* Task goal *
What you give back must match the records below exactly, apart from the pictures, which are omitted.

*** Block opens ***

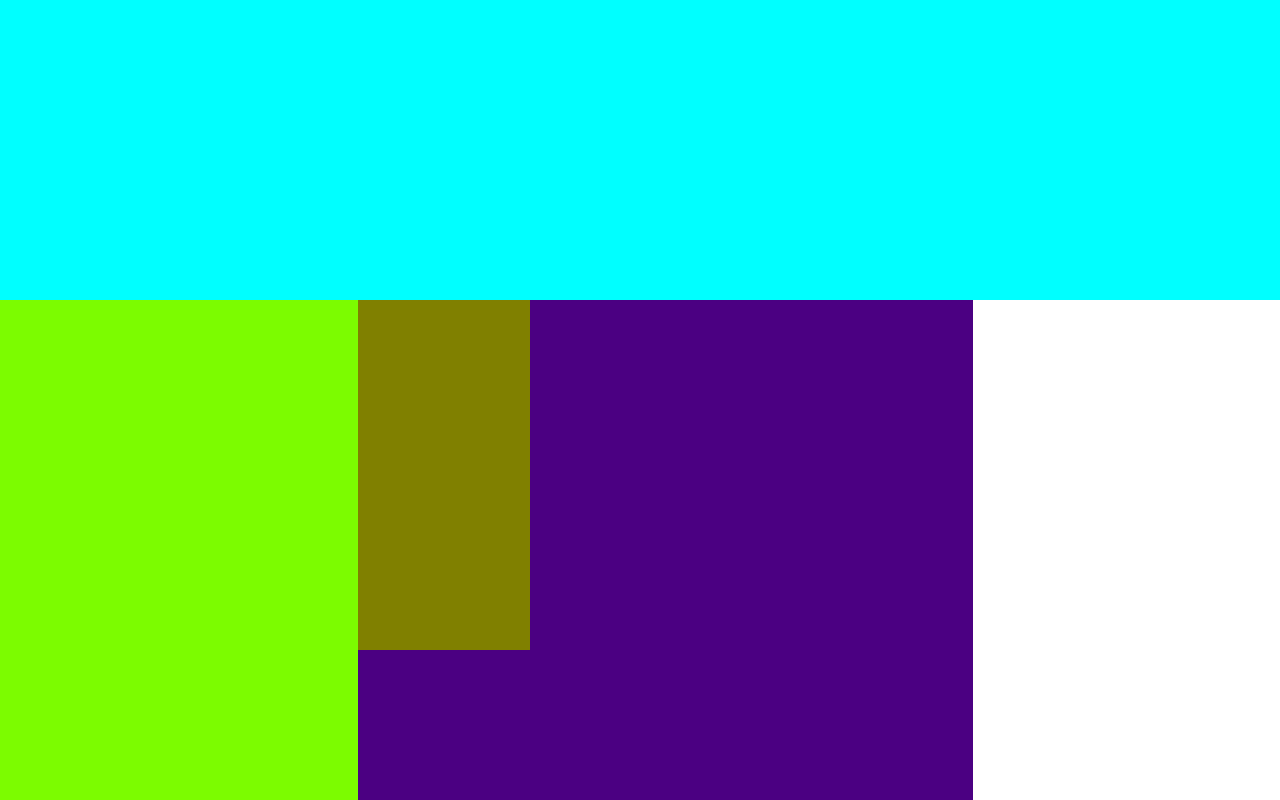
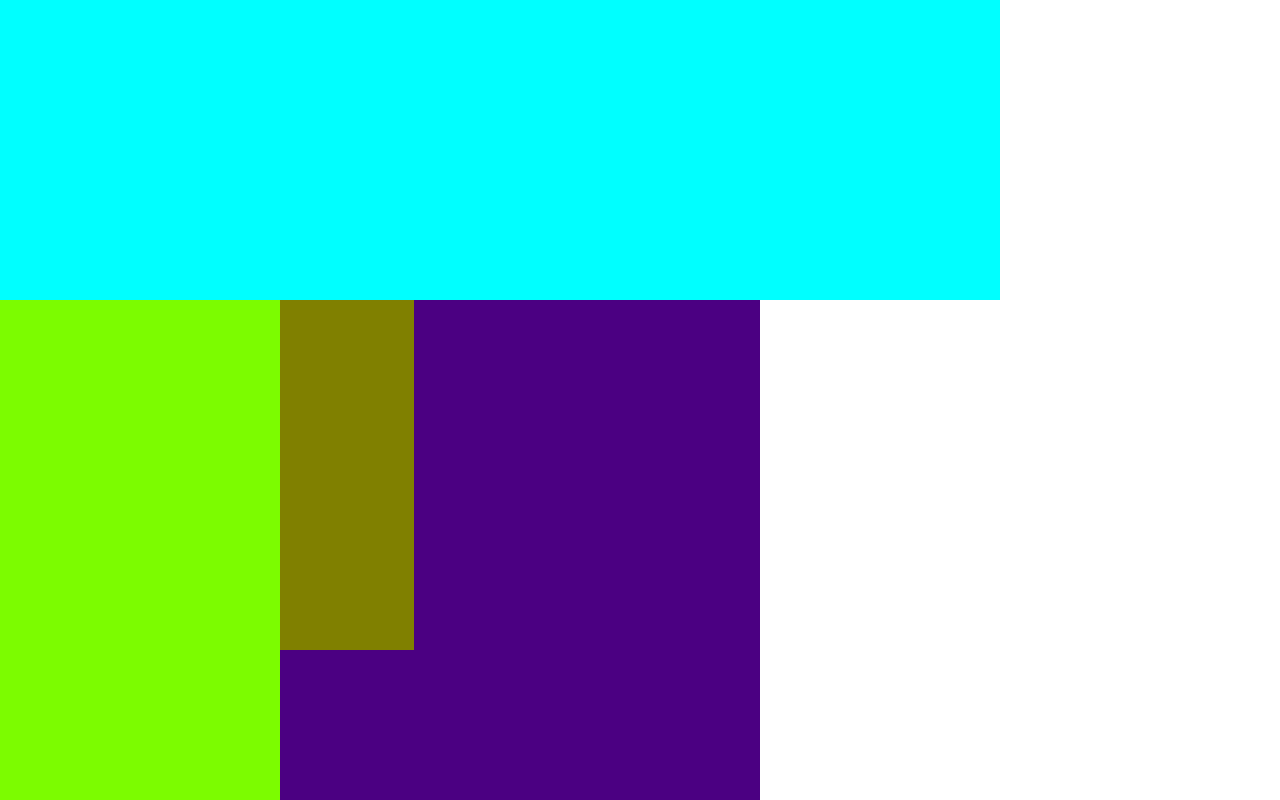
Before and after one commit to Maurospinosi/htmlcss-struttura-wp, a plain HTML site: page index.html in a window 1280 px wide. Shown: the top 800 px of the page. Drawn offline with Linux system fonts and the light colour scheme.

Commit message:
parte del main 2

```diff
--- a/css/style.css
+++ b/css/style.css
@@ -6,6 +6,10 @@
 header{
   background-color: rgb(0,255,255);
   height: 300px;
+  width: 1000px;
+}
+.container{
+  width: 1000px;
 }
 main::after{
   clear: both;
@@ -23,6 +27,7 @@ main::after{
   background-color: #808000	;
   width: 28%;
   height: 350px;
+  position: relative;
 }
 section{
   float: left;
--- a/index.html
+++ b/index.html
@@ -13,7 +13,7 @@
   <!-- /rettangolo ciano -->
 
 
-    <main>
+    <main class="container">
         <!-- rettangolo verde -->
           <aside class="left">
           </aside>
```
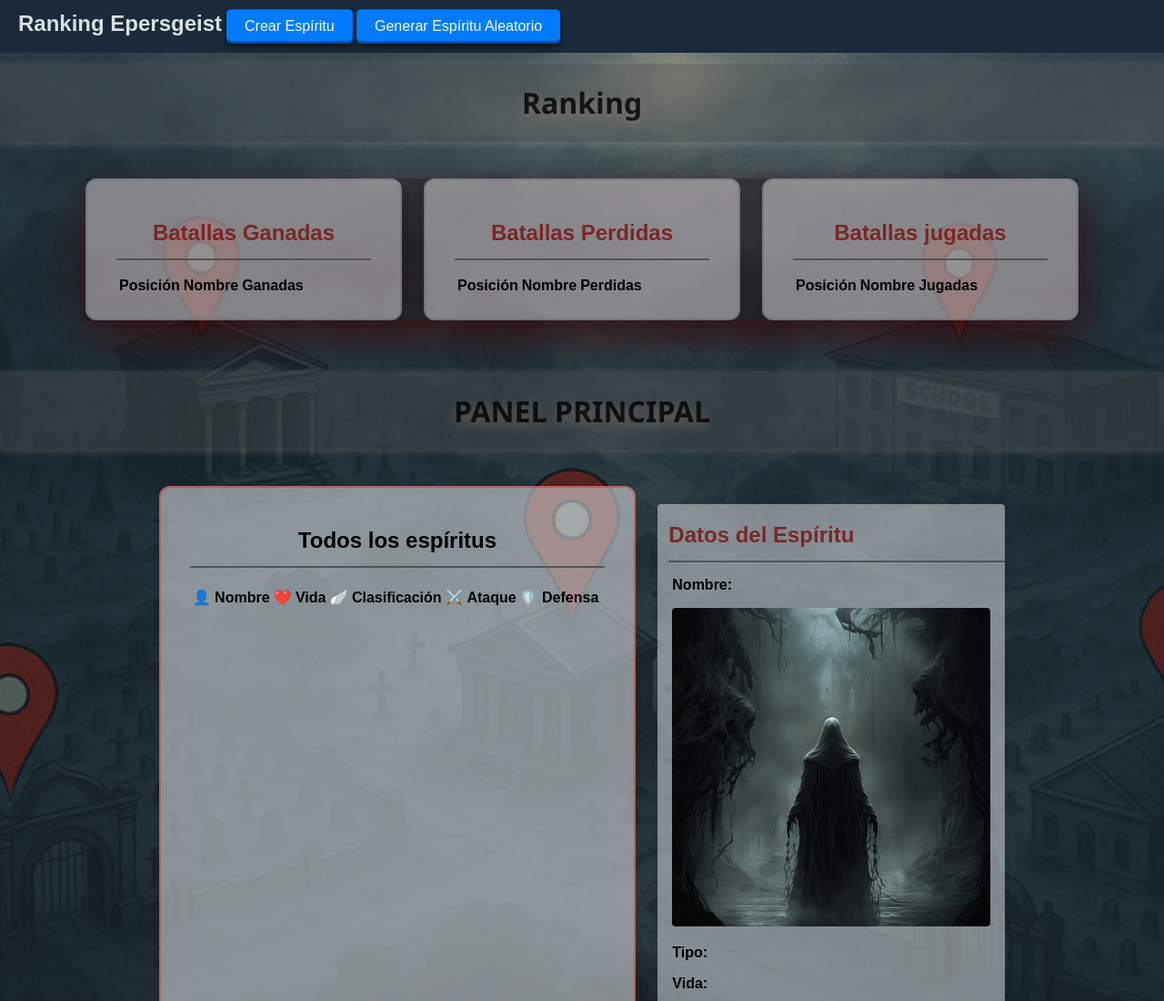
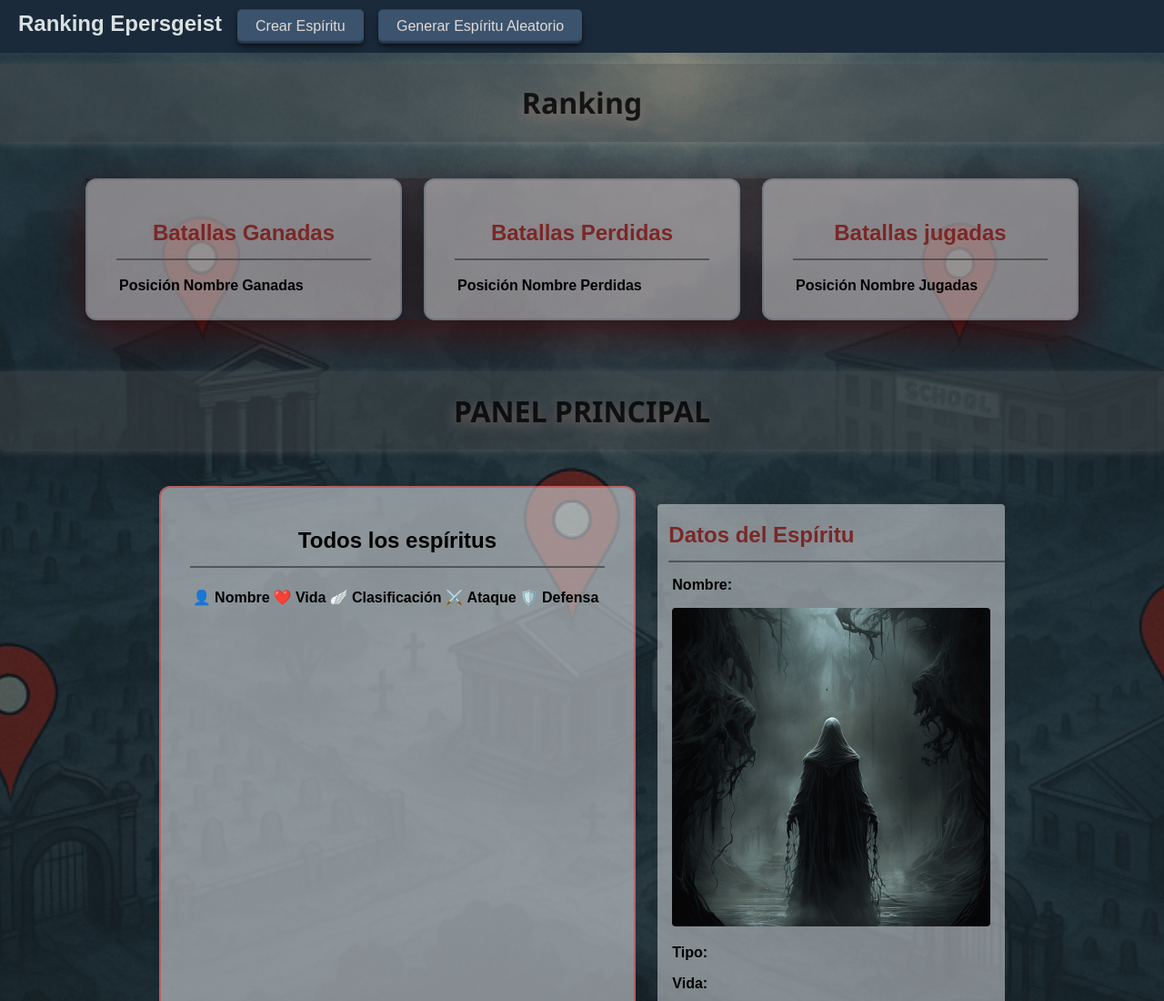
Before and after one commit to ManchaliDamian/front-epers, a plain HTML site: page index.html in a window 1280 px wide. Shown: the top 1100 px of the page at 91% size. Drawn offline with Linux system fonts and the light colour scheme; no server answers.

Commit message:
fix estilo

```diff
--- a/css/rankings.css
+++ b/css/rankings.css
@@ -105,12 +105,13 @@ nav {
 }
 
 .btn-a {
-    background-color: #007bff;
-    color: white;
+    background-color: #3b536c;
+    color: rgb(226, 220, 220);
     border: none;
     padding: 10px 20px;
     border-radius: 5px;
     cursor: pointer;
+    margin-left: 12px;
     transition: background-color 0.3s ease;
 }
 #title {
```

*** Block closes ***

* Written answer *
Before and after one commit to Maurospinosi/htmlcss-struttura-wp, a plain HTML site: page index.html in a window 1280 px wide. Shown: the top 800 px of the page. Drawn offline with Linux system fonts and the light colour scheme.

Commit message:
parte del main 2

```diff
--- a/css/style.css
+++ b/css/style.css
@@ -6,6 +6,10 @@
 header{
   background-color: rgb(0,255,255);
   height: 300px;
+  width: 1000px;
+}
+.container{
+  width: 1000px;
 }
 main::after{
   clear: both;
@@ -23,6 +27,7 @@ main::after{
   background-color: #808000	;
   width: 28%;
   height: 350px;
+  position: relative;
 }
 section{
   float: left;
--- a/index.html
+++ b/index.html
@@ -13,7 +13,7 @@
   <!-- /rettangolo ciano -->
 
 
-    <main>
+    <main class="container">
         <!-- rettangolo verde -->
           <aside class="left">
           </aside>
```
Before and after one commit to ManchaliDamian/front-epers, a plain HTML site: page index.html in a window 1280 px wide. Shown: the top 1100 px of the page at 91% size. Drawn offline with Linux system fonts and the light colour scheme; no server answers.

Commit message:
fix estilo

```diff
--- a/css/rankings.css
+++ b/css/rankings.css
@@ -105,12 +105,13 @@ nav {
 }
 
 .btn-a {
-    background-color: #007bff;
-    color: white;
+    background-color: #3b536c;
+    color: rgb(226, 220, 220);
     border: none;
     padding: 10px 20px;
     border-radius: 5px;
     cursor: pointer;
+    margin-left: 12px;
     transition: background-color 0.3s ease;
 }
 #title {
```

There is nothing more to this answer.